WHAT THE TASK REQUIRES:
Go through the records below and report each line with "FaqsDetail" in it.
◆ ◆ ◆ ◆ ◆
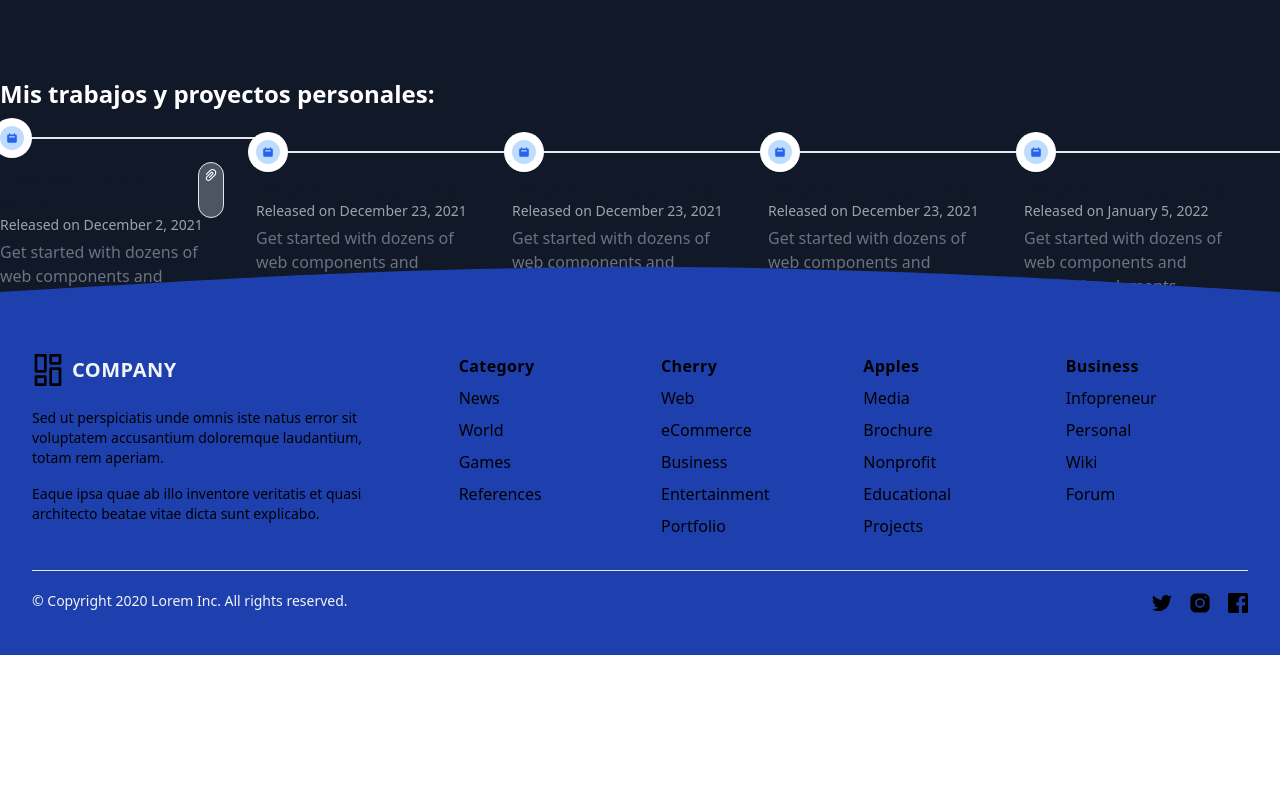
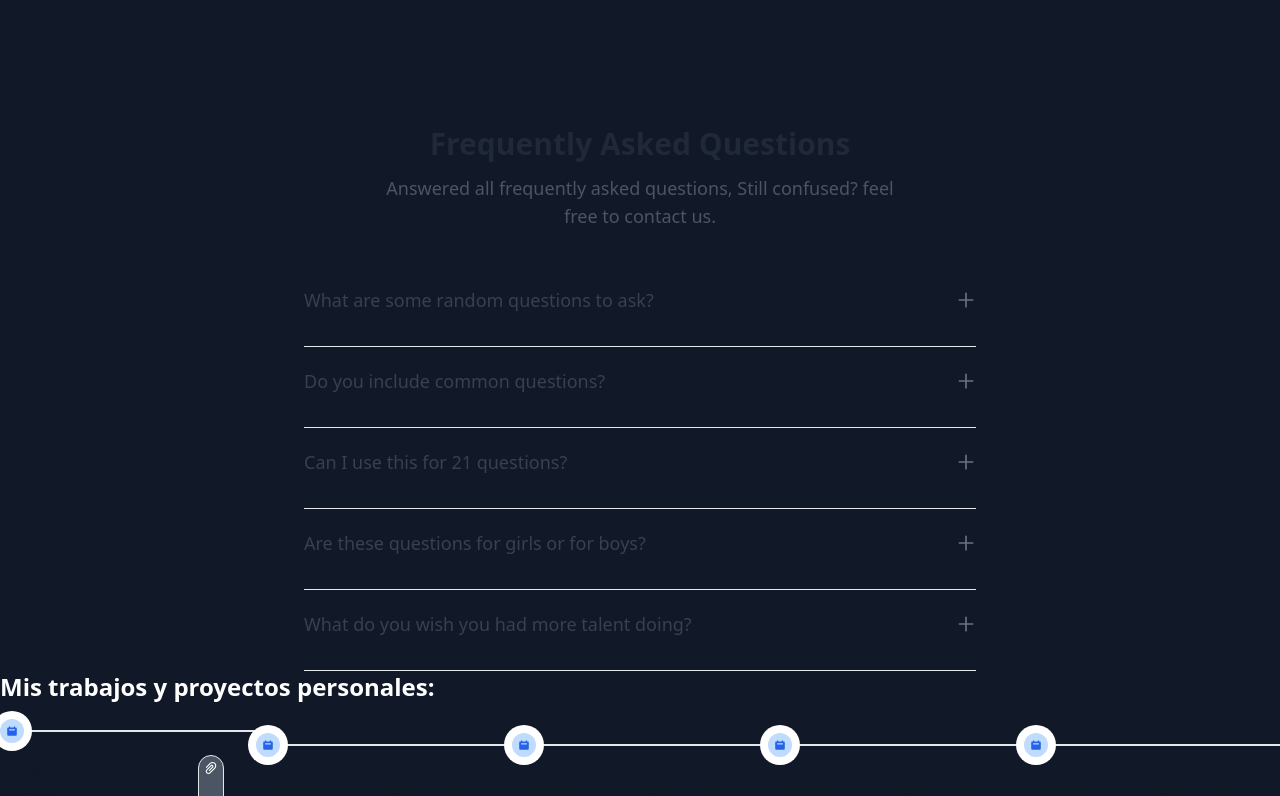
Before and after one commit to juliswer/portfolio2022, a Next.js app: page / in a window 1280 px wide. Shown: the part 564-1360 px from the top of the page. Before the commit the page ends 1219 px from the top, so only its background shows below. Built offline with nearby package versions, Linux system fonts and the light colour scheme.

Commit message:
index changes

```diff
--- /dev/null
+++ b/src/pages/components/Content.jsx
@@ -0,0 +1,39 @@
+import React from 'react'
+
+const Content = () => {
+  return (
+    <div className="px-4 py-16 mx-auto sm:max-w-xl md:max-w-full lg:max-w-screen-xl md:px-24 lg:px-8 lg:py-20">
+      <div className="p-8 rounded shadow-xl sm:p-16 bg-red-600">
+        <div className="flex flex-col lg:flex-row">
+          <div className="mb-6 lg:mb-0 lg:w-1/2 lg:pr-5">
+            <h2 className="font-sans text-3xl font-bold tracking-tight text-gray-900 sm:text-4xl sm:leading-none">
+              The quick, brown fox
+              <br className="hidden md:block" />
+              jumps over{' '}
+              <span className="inline-block text-deep-purple-accent-400">
+                a lazy dog
+              </span>
+            </h2>
+          </div>
+          <div className="lg:w-1/2">
+            <p className="mb-4 text-base text-gray-700">
+              Sed ut perspiciatis unde omnis iste natus error sit voluptatem
+              accusantium doloremque rem aperiam, eaque ipsa quae. Sed ut
+              perspiciatis unde omnis iste. Sed ut perspiciatis unde omnis iste
+              error sit voluptatem accusantium doloremque rem aperiam.
+            </p>
+            <a
+              href="/"
+              aria-label=""
+              className="inline-flex items-center font-semibold transition-colors duration-200 text-deep-purple-accent-400 hover:text-deep-purple-800"
+            >
+              Learn more
+            </a>
+          </div>
+        </div>
+      </div>
+    </div>
+  )
+}
+
+export default Content
--- /dev/null
+++ b/src/pages/components/Faqs.jsx
@@ -0,0 +1,99 @@
+import { useRef, useState } from "react"
+
+const Faqs = (props) => {
+    const answerElRef = useRef()
+    const [state, setState] = useState(false)
+    const [answerH, setAnswerH] = useState('0px')
+    const { faqsList, idx } = props
+
+    const handleOpenAnswer = () => {
+        const answerElH = answerElRef.current.childNodes[0].offsetHeight
+        setState(!state)
+        setAnswerH(`${answerElH + 20}px`)
+    }
+
+    return (
+        <div
+            className="space-y-3 mt-5 overflow-hidden border-b"
+            key={idx}
+            onClick={handleOpenAnswer}
+        >
+            <h4 className="cursor-pointer pb-5 flex items-center justify-between text-lg text-gray-700 font-medium">
+                {faqsList.q}
+                {
+                    state ? (
+                        <svg xmlns="http://www.w3.org/2000/svg" className="h-5 w-5 text-gray-500 ml-2" fill="none" viewBox="0 0 24 24" stroke="currentColor">
+                            <path stroke-linecap="round" stroke-linejoin="round" stroke-width="2" d="M20 12H4" />
+                        </svg>
+                    ) : (
+                        <svg xmlns="http://www.w3.org/2000/svg" className="h-5 w-5 text-gray-500 ml-2" fill="none" viewBox="0 0 24 24" stroke="currentColor">
+                            <path strokeLinecap="round" strokeLinejoin="round" strokeWidth={2} d="M12 4v16m8-8H4" />
+                        </svg>
+                    )
+                }
+            </h4>
+            <div
+                ref={answerElRef} className="duration-300"
+                style={state ? {height: answerH } : {height: '0px'}}
+            >
+                <div>
+                    <p className="text-gray-500">
+                        {faqsList.a}
+                    </p>
+                </div>
+            </div>
+        </div>
+    )
+}
+
+const FaqsDetail = () => {
+
+    const faqsList = [
+        {
+            q: "What are some random questions to ask?",
+            a: "That's exactly the reason we created this random question generator. There are hundreds of random questions to choose from so you're able to find the perfect random question."
+        },
+        {
+            q: "Do you include common questions?",
+            a: "This generator doesn't include most common questions. The thought is that you can come up with common questions on your own so most of the questions in this generator."
+        },
+        {
+            q: "Can I use this for 21 questions?",
+            a: "Yes! there are two ways that you can use this question generator depending on what you're after. You can indicate that you want 21 questions generated."
+        },
+        {
+            q: "Are these questions for girls or for boys?",
+            a: "The questions in this generator are gender neutral and can be used to ask either male of females (or any other gender the person identifies with)."
+        },
+        {
+            q: "What do you wish you had more talent doing?",
+            a: "If you've been searching for a way to get random questions, you've landed on the correct webpage. We created the Random Question Generator to ask you as many random questions as your heart desires."
+        }
+    ]
+
+    return (
+        <section className="leading-relaxed max-w-screen-xl mt-12 mx-auto px-4 lg:px-8">
+            <div className="space-y-3 text-center">
+                <h1 className="text-3xl text-gray-800 font-semibold">
+                    Frequently Asked Questions
+                </h1>
+                <p className="text-gray-600 max-w-lg mx-auto text-lg">
+                    Answered all frequently asked questions, Still confused? feel free to contact us.
+                </p>
+            </div>
+            <div className="mt-14 max-w-2xl mx-auto">
+                {
+                    faqsList.map((item, idx) => (
+                        <Faqs
+                            key={idx}
+                            idx={idx}
+                            faqsList={item}
+                        />
+                    ))
+                }
+            </div>
+        </section>
+    )
+};
+
+export default FaqsDetail;
--- a/src/pages/components/Timeline.jsx
+++ b/src/pages/components/Timeline.jsx
@@ -3,7 +3,7 @@
 
 const Timeline = () => {
   return (
-    <div>
+    <div style={{paddingBottom: '150px'}}>
       <ol className="items-center sm:flex">
         <li className="relative mb-6 sm:mb-0">
           <div className="flex items-center">
--- a/src/pages/index.jsx
+++ b/src/pages/index.jsx
@@ -1,10 +1,12 @@
 import Timeline from './components/Timeline'
 import Header from './components/Header'
+import Content from './components/Content';
+import FaqsDetail from './components/Faqs';
 
 export default function Home() {
 
   return (
-    <div className="h-screen">
+    <div>
       {/* <header>
         <nav className="items-center pt-5 px-4 mx-auto max-w-screen-xl sm:px-8 sm:flex sm:space-x-6">
           <a href="javascript:void(0)">
@@ -52,6 +54,8 @@
       </section> */}
       <Header />
       <div className="container mx-auto">
+        {/* <Content /> */}
+        <FaqsDetail />
         <h4 className="text-2xl text-white mb-4 font-bold">Mis trabajos y proyectos personales: </h4>
         <Timeline />
       </div>
```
◆ ◆ ◆ ◆ ◆
RESPONSE TO THIS EXERCISE:
+const FaqsDetail = () => {
+export default FaqsDetail;
+import FaqsDetail from './components/Faqs';
+        <FaqsDetail />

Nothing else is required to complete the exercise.